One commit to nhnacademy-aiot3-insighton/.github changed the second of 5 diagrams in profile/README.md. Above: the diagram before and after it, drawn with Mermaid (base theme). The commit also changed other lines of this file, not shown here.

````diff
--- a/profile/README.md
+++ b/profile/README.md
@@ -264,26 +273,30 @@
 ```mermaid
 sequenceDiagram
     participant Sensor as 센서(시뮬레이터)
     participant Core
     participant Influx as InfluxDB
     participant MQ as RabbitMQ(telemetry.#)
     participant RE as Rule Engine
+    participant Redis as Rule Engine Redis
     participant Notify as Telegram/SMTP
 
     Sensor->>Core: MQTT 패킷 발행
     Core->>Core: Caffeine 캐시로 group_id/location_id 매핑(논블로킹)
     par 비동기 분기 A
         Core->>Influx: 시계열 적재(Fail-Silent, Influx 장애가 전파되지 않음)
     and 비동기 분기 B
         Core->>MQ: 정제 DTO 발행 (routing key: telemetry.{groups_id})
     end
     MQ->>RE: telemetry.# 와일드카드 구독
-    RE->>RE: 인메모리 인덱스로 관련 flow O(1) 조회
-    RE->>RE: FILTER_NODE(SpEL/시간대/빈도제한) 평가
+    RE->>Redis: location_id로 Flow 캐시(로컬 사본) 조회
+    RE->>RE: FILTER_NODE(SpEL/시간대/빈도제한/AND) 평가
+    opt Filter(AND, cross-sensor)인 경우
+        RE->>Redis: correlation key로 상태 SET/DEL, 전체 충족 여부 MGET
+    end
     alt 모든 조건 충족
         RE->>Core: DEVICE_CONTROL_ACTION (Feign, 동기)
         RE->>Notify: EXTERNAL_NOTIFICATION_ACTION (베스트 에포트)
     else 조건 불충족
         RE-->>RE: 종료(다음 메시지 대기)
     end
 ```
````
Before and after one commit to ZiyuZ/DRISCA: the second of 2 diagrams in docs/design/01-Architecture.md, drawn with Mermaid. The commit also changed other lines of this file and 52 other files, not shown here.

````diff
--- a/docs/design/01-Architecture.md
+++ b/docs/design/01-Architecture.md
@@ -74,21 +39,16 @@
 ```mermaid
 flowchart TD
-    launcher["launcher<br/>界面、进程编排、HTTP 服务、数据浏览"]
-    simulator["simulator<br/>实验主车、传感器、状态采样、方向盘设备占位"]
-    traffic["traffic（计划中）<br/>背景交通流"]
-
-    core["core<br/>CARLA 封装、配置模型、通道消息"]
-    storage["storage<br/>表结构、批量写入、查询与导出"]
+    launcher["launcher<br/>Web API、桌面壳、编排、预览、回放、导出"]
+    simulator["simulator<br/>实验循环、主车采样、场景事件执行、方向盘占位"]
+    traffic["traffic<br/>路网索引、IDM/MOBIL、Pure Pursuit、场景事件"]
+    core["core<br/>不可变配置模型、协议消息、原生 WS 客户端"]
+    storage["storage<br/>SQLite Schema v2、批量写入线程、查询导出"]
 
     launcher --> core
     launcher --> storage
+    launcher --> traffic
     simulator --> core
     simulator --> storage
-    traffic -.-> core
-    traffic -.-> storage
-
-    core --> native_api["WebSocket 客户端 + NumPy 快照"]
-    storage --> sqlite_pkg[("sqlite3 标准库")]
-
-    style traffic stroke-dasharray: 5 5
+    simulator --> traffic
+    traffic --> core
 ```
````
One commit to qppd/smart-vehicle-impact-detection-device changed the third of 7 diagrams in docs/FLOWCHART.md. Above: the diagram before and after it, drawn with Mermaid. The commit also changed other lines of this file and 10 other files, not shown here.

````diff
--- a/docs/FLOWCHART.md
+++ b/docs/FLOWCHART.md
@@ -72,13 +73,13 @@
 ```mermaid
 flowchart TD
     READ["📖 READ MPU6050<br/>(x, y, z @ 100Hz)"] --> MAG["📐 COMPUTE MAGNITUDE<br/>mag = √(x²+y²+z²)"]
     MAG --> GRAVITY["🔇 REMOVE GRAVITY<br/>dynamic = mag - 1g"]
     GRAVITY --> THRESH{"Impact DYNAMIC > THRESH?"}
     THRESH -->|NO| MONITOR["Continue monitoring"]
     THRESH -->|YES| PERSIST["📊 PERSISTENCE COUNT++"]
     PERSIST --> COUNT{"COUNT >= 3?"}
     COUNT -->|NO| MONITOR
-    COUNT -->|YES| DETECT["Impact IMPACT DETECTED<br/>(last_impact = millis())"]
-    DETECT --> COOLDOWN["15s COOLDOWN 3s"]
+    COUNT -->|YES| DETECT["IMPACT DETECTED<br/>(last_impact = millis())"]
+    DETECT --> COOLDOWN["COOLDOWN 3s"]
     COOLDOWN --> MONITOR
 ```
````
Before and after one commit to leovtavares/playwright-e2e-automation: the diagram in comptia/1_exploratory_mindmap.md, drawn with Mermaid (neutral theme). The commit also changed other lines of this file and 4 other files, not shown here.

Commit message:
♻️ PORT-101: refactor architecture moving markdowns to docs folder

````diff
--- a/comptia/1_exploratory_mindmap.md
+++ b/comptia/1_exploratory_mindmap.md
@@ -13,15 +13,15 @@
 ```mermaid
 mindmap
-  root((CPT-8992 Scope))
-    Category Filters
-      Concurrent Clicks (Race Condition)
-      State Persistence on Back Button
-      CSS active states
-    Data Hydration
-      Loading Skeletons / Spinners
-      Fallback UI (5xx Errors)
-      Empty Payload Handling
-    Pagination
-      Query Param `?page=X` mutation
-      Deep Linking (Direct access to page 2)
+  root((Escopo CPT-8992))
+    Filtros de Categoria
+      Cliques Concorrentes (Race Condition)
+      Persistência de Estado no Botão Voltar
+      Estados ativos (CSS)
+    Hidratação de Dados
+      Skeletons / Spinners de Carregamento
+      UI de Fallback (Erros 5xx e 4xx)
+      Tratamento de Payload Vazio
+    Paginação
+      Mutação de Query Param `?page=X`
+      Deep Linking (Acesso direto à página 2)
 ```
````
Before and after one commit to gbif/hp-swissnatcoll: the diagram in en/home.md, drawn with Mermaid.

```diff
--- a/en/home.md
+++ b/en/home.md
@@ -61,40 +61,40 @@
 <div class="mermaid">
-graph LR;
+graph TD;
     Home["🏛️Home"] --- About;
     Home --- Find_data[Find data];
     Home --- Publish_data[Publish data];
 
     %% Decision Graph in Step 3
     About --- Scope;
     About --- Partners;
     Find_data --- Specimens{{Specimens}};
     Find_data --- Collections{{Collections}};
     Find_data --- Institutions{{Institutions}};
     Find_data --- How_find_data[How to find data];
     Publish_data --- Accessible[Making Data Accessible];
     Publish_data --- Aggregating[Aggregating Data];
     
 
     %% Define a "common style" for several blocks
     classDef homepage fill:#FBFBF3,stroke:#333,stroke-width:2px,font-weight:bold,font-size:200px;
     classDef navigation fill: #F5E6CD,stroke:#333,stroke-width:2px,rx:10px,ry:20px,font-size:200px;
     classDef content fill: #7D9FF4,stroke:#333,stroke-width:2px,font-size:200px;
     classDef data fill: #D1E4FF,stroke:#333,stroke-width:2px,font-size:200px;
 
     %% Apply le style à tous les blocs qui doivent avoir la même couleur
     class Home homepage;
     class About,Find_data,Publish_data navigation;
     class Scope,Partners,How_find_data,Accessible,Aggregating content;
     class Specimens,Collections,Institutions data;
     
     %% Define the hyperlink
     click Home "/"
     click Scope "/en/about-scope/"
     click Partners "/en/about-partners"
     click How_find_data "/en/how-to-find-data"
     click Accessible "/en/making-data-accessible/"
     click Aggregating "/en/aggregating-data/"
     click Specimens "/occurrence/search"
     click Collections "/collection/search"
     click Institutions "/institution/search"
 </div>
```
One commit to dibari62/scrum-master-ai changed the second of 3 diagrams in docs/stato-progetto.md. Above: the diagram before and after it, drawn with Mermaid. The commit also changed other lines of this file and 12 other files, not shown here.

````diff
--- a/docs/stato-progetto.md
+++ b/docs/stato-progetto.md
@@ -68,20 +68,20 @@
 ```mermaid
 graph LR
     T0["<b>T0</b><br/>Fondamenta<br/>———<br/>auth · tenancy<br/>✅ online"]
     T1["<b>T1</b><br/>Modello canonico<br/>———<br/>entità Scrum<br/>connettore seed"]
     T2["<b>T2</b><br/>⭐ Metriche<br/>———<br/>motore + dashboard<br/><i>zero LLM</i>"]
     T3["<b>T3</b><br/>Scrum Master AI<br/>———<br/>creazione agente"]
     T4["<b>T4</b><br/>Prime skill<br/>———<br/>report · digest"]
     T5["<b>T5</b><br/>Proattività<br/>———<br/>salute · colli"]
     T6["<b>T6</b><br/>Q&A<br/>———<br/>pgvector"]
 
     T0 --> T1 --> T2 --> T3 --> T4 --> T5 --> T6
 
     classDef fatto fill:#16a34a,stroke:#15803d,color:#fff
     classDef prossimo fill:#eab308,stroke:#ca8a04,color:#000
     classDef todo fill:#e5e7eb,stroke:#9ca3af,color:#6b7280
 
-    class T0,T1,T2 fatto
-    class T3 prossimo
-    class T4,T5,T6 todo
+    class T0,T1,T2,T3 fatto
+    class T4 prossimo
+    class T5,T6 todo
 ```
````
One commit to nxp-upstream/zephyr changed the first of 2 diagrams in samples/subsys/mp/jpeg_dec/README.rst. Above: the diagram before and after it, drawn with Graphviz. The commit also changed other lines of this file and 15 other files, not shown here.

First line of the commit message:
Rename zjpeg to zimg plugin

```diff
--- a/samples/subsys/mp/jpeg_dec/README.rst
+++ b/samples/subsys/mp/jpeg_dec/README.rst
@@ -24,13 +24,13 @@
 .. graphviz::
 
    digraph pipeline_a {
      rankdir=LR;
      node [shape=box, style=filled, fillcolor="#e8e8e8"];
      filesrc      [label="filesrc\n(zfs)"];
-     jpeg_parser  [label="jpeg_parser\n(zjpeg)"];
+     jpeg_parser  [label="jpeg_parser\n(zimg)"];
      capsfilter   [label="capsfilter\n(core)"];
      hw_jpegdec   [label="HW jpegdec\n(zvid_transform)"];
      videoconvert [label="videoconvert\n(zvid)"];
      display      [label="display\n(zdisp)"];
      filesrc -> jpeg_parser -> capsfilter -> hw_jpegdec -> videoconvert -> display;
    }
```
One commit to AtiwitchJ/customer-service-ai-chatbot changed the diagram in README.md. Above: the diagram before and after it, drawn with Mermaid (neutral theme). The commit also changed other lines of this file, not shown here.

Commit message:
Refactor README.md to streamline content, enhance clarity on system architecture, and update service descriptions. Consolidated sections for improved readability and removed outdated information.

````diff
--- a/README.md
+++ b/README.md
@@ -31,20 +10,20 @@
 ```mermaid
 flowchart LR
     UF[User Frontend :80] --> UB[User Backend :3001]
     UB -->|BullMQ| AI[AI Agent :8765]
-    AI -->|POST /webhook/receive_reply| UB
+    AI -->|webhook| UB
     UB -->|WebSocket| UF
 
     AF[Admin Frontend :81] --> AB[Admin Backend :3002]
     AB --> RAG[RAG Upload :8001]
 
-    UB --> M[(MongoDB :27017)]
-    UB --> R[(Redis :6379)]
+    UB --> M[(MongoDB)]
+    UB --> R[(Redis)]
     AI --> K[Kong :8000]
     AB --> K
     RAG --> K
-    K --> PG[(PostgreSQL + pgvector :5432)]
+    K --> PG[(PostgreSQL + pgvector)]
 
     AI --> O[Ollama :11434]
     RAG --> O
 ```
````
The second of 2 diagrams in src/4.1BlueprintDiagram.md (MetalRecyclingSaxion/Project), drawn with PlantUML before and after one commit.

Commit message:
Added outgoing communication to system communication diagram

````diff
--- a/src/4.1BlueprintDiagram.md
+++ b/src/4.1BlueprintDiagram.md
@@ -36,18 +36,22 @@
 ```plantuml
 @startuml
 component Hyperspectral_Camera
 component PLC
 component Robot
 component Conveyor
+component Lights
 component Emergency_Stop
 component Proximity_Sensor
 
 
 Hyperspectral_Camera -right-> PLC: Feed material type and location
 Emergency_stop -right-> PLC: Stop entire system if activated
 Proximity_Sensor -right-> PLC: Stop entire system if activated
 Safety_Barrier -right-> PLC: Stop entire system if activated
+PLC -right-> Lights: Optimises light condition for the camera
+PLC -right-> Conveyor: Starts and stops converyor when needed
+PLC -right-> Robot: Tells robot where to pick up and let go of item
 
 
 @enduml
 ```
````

------------

What is required → Look over the data above and show each line that contains "style".

Output for this task →
-    style traffic stroke-dasharray: 5 5
     %% Define a "common style" for several blocks
     %% Apply le style à tous les blocs qui doivent avoir la même couleur
      node [shape=box, style=filled, fillcolor="#e8e8e8"];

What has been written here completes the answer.